Read Psalm 22
A Declaration Of Praise
Have you ever gone through a time in your life in which it seemed nothing could go right? You felt like you were losing at every turn, and even spiritually, it appeared that the God had turned His back on you, too? These emotions surfaced in David’s writing of the twenty-second Psalm.
This passage is what is called a “Messianic Psalm.” While David reflected on his own life, the Holy Spirit inspired the poet to write things that would also be applicable to the Son of God when He came to save man. What is stated in hyperbolic fashion about David’s tribulations are fulfilled to the letter in the sacrifice of the Suffering Servant. In fact, the first line of this Psalm is quoted by Jesus from the cross: “My God, My God, why have You forsaken Me?” (Psalm 22:1; Matthew 27:46).
David writes, “But I am a worm, and no man; a reproach of men, and despised by the people. All those who see Me ridicule Me; they shoot out the lip, they shake the head, saying, “He trusted in the Lord, let Him rescue Him; let Him deliver Him, since He delights in Him!” (Psalm 22:6-8). Is this not precisely what happened, as passersby “blasphemed Him, wagging their heads” (Matthew 26:39ff)? They mocked Him, saying, “He trusted in God; let Him deliver Him now if He will have Him; for He said, ‘I am the Son of God’” (Matthew 27:43).
David prophesied about the Son of God’s thirst (Psalm 22:15; John 19:28-29), the piercing of Jesus’ hands and feet (Psalm 22:16; John 20:25), the spectacle of His public crucifixion (Psalm 22:17; Luke 23:27, 35), the division of His garments (Psalm 22:18; John 19:23-24), the declaration and praise of His name “in the midst of the assembly” (Psalm 22:22; Hebrews 2:12).

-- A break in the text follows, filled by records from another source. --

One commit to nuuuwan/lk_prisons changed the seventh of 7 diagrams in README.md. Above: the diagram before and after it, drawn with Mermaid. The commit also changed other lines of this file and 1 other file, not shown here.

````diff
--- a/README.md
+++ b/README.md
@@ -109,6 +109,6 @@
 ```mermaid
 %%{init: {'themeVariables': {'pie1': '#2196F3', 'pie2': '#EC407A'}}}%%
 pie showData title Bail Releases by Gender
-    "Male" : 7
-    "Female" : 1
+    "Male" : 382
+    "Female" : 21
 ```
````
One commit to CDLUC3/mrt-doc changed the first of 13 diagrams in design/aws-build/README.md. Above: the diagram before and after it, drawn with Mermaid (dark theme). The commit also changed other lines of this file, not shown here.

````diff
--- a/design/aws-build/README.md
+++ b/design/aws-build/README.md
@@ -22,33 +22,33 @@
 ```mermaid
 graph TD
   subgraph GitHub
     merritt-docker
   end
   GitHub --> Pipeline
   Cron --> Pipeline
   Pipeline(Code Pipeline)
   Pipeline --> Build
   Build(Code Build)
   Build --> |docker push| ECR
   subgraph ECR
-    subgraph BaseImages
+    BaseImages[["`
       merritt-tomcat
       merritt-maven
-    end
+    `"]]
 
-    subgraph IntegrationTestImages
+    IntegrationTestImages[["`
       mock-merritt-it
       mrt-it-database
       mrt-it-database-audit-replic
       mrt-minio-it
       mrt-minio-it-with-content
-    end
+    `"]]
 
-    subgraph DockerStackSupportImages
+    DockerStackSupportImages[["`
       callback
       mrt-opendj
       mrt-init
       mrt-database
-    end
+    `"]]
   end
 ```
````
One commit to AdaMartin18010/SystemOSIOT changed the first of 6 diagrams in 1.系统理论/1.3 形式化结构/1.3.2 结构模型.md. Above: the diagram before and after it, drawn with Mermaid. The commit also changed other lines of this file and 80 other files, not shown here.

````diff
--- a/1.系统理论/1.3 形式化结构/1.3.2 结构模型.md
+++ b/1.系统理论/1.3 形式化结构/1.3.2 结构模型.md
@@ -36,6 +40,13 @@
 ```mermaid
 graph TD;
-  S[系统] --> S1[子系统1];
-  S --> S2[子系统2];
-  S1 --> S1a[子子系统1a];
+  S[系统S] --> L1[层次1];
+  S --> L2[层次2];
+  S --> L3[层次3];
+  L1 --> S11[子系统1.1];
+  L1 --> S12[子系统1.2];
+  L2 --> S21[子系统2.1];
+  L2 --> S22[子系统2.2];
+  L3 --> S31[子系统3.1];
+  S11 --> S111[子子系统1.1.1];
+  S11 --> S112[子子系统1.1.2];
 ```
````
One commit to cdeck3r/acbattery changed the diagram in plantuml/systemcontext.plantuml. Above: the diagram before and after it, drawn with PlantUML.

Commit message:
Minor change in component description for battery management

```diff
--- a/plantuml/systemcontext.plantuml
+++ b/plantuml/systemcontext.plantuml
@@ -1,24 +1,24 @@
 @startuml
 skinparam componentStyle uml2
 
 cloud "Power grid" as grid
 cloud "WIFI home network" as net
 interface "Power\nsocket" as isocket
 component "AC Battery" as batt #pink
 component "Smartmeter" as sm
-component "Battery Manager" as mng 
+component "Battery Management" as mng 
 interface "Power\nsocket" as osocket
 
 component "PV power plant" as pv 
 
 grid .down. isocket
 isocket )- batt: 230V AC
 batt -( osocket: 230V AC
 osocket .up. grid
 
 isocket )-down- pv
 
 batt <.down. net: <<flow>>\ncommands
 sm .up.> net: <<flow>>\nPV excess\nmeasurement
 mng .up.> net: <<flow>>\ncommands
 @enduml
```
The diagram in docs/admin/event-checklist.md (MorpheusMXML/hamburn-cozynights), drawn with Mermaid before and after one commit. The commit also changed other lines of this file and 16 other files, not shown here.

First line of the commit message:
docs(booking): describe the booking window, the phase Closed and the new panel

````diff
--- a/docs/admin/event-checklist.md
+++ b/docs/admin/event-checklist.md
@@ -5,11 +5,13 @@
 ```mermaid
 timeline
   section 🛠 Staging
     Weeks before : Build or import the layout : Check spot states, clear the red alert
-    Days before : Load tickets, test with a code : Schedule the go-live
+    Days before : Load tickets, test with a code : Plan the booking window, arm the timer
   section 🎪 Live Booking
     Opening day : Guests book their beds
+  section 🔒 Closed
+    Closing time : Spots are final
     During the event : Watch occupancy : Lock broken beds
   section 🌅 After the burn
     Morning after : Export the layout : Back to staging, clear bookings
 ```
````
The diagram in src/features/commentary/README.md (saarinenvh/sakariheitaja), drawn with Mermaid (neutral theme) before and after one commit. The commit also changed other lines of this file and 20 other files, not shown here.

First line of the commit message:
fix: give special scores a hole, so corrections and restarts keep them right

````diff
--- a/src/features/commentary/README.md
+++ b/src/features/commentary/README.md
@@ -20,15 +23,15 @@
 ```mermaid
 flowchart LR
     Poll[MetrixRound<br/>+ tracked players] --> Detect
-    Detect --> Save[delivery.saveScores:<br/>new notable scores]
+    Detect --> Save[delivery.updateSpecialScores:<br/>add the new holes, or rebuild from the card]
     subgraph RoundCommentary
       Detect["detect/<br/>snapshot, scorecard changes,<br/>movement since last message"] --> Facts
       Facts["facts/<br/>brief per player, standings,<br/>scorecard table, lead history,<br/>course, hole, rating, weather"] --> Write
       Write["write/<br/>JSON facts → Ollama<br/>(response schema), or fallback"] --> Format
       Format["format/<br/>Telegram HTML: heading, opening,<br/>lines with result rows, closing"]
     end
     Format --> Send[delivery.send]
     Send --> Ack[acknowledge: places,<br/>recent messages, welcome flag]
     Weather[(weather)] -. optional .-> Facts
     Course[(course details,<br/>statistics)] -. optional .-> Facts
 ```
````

James Burton Coffman points out one more marvelous fact about this inspired poem: “The words here are free of any consciousness whatever of sin; there is no hint of confessing wrongs; there is no call for vengeance against enemies, only unfaltering trust and faith in God. This is utterly unlike David or any other human being who ever lived. The spiritual state of the Sufferer indicates no human being whatever, but the Lord Jesus Christ.”